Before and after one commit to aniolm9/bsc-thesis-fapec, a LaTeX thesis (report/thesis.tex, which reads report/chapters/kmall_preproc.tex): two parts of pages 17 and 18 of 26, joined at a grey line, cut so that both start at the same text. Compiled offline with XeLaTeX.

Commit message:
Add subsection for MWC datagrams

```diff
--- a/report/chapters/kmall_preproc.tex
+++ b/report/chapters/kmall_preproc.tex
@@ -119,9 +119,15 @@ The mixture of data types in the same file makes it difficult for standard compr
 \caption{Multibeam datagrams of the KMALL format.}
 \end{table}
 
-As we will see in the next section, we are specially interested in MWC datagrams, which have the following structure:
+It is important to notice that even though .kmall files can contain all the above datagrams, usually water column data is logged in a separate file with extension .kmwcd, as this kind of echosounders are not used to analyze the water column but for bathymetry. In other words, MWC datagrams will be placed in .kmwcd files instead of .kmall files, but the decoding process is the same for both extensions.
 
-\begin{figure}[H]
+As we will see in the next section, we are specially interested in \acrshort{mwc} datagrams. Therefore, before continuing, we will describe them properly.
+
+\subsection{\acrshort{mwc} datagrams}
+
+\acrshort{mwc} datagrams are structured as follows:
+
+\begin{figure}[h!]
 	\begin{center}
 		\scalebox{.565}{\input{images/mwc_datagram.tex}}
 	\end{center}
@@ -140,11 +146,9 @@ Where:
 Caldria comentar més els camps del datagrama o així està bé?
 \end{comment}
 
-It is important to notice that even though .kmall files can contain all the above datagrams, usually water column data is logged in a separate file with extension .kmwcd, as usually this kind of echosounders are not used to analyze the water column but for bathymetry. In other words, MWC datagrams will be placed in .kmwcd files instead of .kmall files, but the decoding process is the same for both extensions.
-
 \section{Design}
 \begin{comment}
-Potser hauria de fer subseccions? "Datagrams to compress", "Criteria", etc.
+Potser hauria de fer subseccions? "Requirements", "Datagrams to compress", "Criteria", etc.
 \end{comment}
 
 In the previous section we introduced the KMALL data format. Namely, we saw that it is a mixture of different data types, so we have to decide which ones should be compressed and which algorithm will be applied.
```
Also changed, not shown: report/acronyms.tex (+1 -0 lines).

---------------

* _Your objective_
What lines in the records above include the string "report"? Copy each one.

* _Written reply_
Before and after one commit to aniolm9/bsc-thesis-fapec, a LaTeX thesis (report/thesis.tex, which reads report/chapters/kmall_preproc.tex): two parts of pages 17 and 18 of 26, joined at a grey line, cut so that both start at the same text. Compiled offline with XeLaTeX.
--- a/report/chapters/kmall_preproc.tex
+++ b/report/chapters/kmall_preproc.tex
Also changed, not shown: report/acronyms.tex (+1 -0 lines).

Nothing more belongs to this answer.